There has been scientific evidence recently that has found an association between hearing loss and dementia. The most well-known of this has been research carried out by Dr. Frank Lin of John Hopkins School of Medicine in Maryland, United States. His work has been featured in The Telegraph, The Guardian, The Mirror and The Daily Mail and looks set to change the way hearing loss is perceived and possibly the way dementia is treated. He has said “I think many clinicians typically perceive hearing loss as being an inevitable, and hence inconsequential, part of ageing.” He suggests there are three possible explanations for why hearing loss has an association with dementia.
This is when so much effort is spent trying to make out what somebody is saying, that not much “brain power” is left for anything else. If somebody with a hearing loss is in a conversation, they’re not thinking about what is being said and connecting it to thoughts, feelings and memories. They’re straining to just make out the words themselves. When you have a hearing loss, you’re not trying to think back to some anecdotal story connected to whatever the other person is talking about nor picking out a witty reply from memory, all of which exercise different parts of the brain.
The second part to this is what happens to those parts of the brain we usually use for speaking and listening when they fall out pf use.
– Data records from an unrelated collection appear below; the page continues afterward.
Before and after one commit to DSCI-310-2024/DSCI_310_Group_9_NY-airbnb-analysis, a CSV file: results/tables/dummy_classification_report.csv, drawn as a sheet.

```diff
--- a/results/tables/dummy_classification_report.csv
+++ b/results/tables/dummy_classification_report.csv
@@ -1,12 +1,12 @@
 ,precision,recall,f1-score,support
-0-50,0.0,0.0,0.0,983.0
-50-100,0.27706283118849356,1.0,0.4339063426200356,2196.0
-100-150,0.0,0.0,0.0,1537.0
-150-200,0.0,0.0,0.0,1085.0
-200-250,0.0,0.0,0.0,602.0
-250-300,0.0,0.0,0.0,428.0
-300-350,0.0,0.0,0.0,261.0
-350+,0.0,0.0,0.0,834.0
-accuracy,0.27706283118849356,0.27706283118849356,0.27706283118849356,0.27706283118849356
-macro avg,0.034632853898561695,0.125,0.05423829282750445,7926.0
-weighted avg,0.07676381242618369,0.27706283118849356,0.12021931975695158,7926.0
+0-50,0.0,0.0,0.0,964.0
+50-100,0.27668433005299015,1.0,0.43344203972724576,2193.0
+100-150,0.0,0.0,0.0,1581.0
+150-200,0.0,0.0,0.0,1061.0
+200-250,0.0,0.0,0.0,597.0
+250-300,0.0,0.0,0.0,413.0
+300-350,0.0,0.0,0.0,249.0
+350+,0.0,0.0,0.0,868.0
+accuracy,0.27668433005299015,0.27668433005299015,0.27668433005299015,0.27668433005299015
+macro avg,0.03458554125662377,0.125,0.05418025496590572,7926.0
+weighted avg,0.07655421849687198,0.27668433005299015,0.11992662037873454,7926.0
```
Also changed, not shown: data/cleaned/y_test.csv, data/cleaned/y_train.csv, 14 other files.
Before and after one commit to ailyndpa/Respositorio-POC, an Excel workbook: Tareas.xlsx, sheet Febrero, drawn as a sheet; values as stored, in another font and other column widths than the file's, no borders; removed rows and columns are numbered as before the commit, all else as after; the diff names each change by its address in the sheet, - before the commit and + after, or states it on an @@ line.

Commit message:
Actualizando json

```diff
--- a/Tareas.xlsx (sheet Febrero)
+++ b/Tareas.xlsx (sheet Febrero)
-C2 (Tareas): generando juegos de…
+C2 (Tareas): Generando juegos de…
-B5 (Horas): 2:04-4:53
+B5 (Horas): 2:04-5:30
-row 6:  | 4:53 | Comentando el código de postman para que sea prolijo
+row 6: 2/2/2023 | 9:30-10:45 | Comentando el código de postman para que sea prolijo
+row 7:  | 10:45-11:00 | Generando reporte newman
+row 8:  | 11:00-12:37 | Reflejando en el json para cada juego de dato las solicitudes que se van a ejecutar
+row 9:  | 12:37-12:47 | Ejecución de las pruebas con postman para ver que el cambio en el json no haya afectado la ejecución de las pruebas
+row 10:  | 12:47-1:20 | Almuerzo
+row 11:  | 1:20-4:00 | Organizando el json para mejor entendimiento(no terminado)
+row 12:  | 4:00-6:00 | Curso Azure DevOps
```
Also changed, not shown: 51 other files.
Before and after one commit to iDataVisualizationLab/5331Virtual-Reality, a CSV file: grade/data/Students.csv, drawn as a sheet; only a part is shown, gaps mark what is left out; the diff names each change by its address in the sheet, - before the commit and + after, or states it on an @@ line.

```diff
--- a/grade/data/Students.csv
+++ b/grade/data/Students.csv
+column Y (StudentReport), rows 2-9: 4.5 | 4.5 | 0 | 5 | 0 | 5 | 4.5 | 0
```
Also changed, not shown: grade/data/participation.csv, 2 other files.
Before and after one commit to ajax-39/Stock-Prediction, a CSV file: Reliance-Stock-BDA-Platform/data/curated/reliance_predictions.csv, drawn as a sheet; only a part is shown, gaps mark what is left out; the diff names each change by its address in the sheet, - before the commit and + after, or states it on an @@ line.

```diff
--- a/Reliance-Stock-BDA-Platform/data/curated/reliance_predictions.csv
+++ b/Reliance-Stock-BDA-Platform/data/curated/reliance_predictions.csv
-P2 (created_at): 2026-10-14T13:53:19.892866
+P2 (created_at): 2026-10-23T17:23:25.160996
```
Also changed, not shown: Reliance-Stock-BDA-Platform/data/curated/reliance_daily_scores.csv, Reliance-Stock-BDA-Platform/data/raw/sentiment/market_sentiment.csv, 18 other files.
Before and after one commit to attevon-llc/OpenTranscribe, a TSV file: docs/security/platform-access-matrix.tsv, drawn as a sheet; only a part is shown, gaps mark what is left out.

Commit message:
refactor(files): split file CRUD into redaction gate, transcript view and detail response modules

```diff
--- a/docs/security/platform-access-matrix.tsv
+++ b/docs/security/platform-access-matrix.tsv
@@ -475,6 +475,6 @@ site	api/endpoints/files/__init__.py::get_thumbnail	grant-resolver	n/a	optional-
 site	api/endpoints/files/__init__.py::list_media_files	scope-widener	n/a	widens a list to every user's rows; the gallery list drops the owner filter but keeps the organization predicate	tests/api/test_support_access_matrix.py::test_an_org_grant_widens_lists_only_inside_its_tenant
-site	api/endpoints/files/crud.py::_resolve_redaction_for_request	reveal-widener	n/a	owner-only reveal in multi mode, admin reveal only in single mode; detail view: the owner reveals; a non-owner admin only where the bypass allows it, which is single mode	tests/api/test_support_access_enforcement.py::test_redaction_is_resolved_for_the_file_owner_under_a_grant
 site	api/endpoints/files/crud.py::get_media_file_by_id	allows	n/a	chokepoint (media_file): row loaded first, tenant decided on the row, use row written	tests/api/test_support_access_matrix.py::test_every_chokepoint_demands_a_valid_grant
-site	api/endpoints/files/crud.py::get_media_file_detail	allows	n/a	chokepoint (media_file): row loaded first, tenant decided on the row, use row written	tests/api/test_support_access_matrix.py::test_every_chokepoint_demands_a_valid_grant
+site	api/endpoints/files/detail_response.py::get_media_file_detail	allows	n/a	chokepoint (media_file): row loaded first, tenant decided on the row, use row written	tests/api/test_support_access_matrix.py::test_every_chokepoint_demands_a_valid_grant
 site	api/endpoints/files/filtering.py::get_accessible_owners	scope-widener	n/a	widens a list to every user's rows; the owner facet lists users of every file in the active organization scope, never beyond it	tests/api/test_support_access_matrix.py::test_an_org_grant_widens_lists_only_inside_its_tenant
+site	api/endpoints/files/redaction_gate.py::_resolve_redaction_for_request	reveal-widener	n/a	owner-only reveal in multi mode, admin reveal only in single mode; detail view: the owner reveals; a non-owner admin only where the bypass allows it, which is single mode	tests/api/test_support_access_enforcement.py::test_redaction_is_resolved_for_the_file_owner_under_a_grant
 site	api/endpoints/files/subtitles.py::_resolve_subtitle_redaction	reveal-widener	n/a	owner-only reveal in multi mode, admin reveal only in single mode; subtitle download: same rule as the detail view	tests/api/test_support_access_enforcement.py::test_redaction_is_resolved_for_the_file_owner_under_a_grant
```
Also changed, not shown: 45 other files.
Brain scans from 2014 show that those with hearing loss for longer than six years had decreased grey matter in the areas used for spoken language and semantic memory. Dr Lin says on John Hopkin’s website that “The middle and inferior temporal gyri, for example, also play roles in memory and sensory integration and have been shown to be involved in the early stages of mild cognitive impairment and Alzheimer’s disease.”
Isolation is a known risk factor in dementia and is also one of the major effects of hearing loss. The story is a familiar one. People start getting a hearing loss, they have difficulty hearing while out in a noisy restaurant, or a family get together and eventually they stop socialising. They have to keep asking people to repeat themselves until eventually communication is no longer easy and they retreat into isolation. Often, those with hearing loss are physically present at family gatherings but sit silently as socialising becomes difficult. This isolation then puts them at risk from dementia.
11 million people, that’s one in six in the UK have a hearing loss and the majority of those will wait ten years before seeking help for it. With an aging population, by 2035, that figure will rise to 15.6 million: one in five people in the UK. Dr Lin says “If you want to address hearing loss well, you want to do it sooner rather than later. If hearing loss is potentially contributing to these differences we’re seeing on MRI, you want to treat it before these brain structural changes take place.”